---------- Records for the exercise
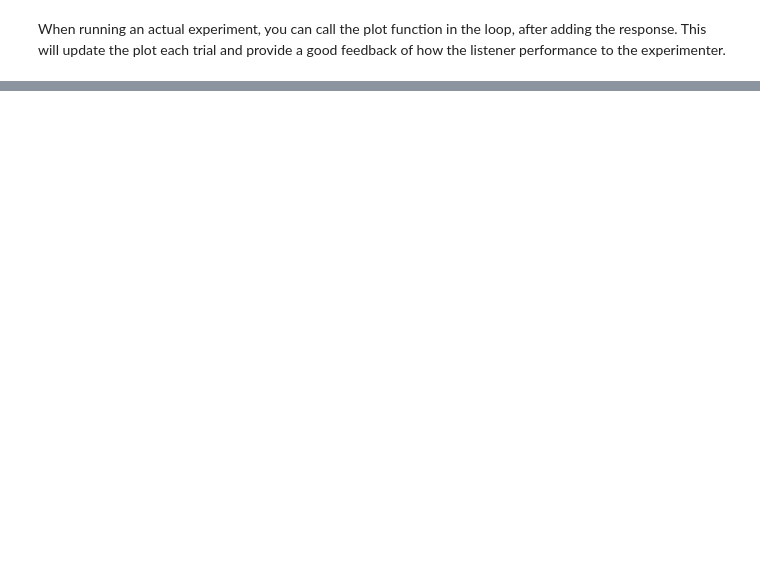
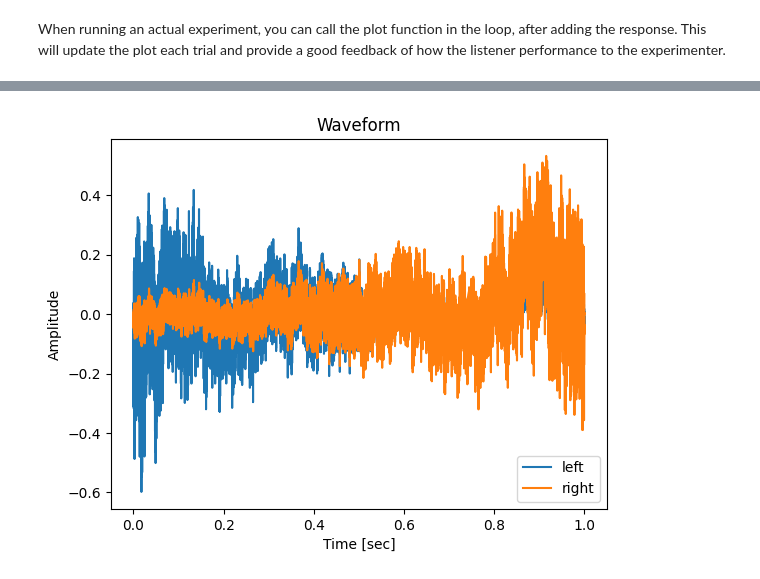
Before and after one commit to DrMarc/slab, a Jupyter notebook: slab_tutorial.ipynb, the cells around one changed output, grey strips where cells are left out. Cells and saved outputs as stored; diff of their text form; code cells hidden in the pictures; blank space fills up the shorter version.

```diff
--- a/slab_tutorial.ipynb
+++ b/slab_tutorial.ipynb
@@ -116,0 +127,8 @@ When running an actual experiment, you can call the plot function in the loop, a
+# %%
+slab.psychoacoustics.input_method = 'prompt'  # use Python 'prompt' to get responses in a Colab notebook
+stairs = slab.Staircase(start_val=0.8, n_reversals=2, step_type='db',
+            step_sizes=10, min_val=0, max_val=1, n_up=1, n_down=1)
+for depth in stairs:
+    stimulus = base_stimulus.am(frequency=10, depth=depth)
+    stairs.present_afc_trial(stimulus, base_stimulus)
+print(stairs.threshold(n=2))
@@ -116,0 +219,6 @@ When running an actual experiment, you can call the plot function in the loop, a
+# %%
+slab.ResultsFile.results_folder = 'MyResults'  # set the results folder
+subject_ID = 'MS01'  # each participant should have an anonymising identifier
+file = slab.ResultsFile(subject='MS')  # open the file (generating all needed folders)
+print(file.path)
+file.write(subject_ID, tag='ID')  # write something to the file (opened and closed for each write)
@@ -116,0 +278,14 @@ When running an actual experiment, you can call the plot function in the loop, a
+# %%
+noise = slab.Binaural.pinknoise(samplerate=44100)
+ils = slab.Binaural.make_interaural_level_spectrum()  # extract ILD per freq band from HRTF
+from_ild = slab.Binaural.azimuth_to_ild(-90, ils=ils)  # compute starting ILD and ITD
+from_itd = slab.Binaural.azimuth_to_itd(-90)
+to_ild = slab.Binaural.azimuth_to_ild(90, ils=ils)  # compute final ITD and ILD
+to_itd = slab.Binaural.azimuth_to_itd(90)
+noise_moving = noise.ild_ramp(from_ild, to_ild)  # apply the ramps
+noise_moving = noise_moving.itd_ramp(from_itd, to_itd)
+# %%
+noise_moving.waveform()
+noise_moving.play()
+# %% [output]
+[figure, added]
```
Also changed, not shown: parts of 62 cells of this notebook.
--------------------
■ Problem statement ■
Would you reproduce the listing above in full and exactly, without its pictures?

■ Exercise output ■
Before and after one commit to DrMarc/slab, a Jupyter notebook: slab_tutorial.ipynb, the cells around one changed output, grey strips where cells are left out. Cells and saved outputs as stored; diff of their text form; code cells hidden in the pictures; blank space fills up the shorter version.

```diff
--- a/slab_tutorial.ipynb
+++ b/slab_tutorial.ipynb
@@ -116,0 +127,8 @@ When running an actual experiment, you can call the plot function in the loop, a
+# %%
+slab.psychoacoustics.input_method = 'prompt'  # use Python 'prompt' to get responses in a Colab notebook
+stairs = slab.Staircase(start_val=0.8, n_reversals=2, step_type='db',
+            step_sizes=10, min_val=0, max_val=1, n_up=1, n_down=1)
+for depth in stairs:
+    stimulus = base_stimulus.am(frequency=10, depth=depth)
+    stairs.present_afc_trial(stimulus, base_stimulus)
+print(stairs.threshold(n=2))
@@ -116,0 +219,6 @@ When running an actual experiment, you can call the plot function in the loop, a
+# %%
+slab.ResultsFile.results_folder = 'MyResults'  # set the results folder
+subject_ID = 'MS01'  # each participant should have an anonymising identifier
+file = slab.ResultsFile(subject='MS')  # open the file (generating all needed folders)
+print(file.path)
+file.write(subject_ID, tag='ID')  # write something to the file (opened and closed for each write)
@@ -116,0 +278,14 @@ When running an actual experiment, you can call the plot function in the loop, a
+# %%
+noise = slab.Binaural.pinknoise(samplerate=44100)
+ils = slab.Binaural.make_interaural_level_spectrum()  # extract ILD per freq band from HRTF
+from_ild = slab.Binaural.azimuth_to_ild(-90, ils=ils)  # compute starting ILD and ITD
+from_itd = slab.Binaural.azimuth_to_itd(-90)
+to_ild = slab.Binaural.azimuth_to_ild(90, ils=ils)  # compute final ITD and ILD
+to_itd = slab.Binaural.azimuth_to_itd(90)
+noise_moving = noise.ild_ramp(from_ild, to_ild)  # apply the ramps
+noise_moving = noise_moving.itd_ramp(from_itd, to_itd)
+# %%
+noise_moving.waveform()
+noise_moving.play()
+# %% [output]
+[figure, added]
```
Also changed, not shown: parts of 62 cells of this notebook.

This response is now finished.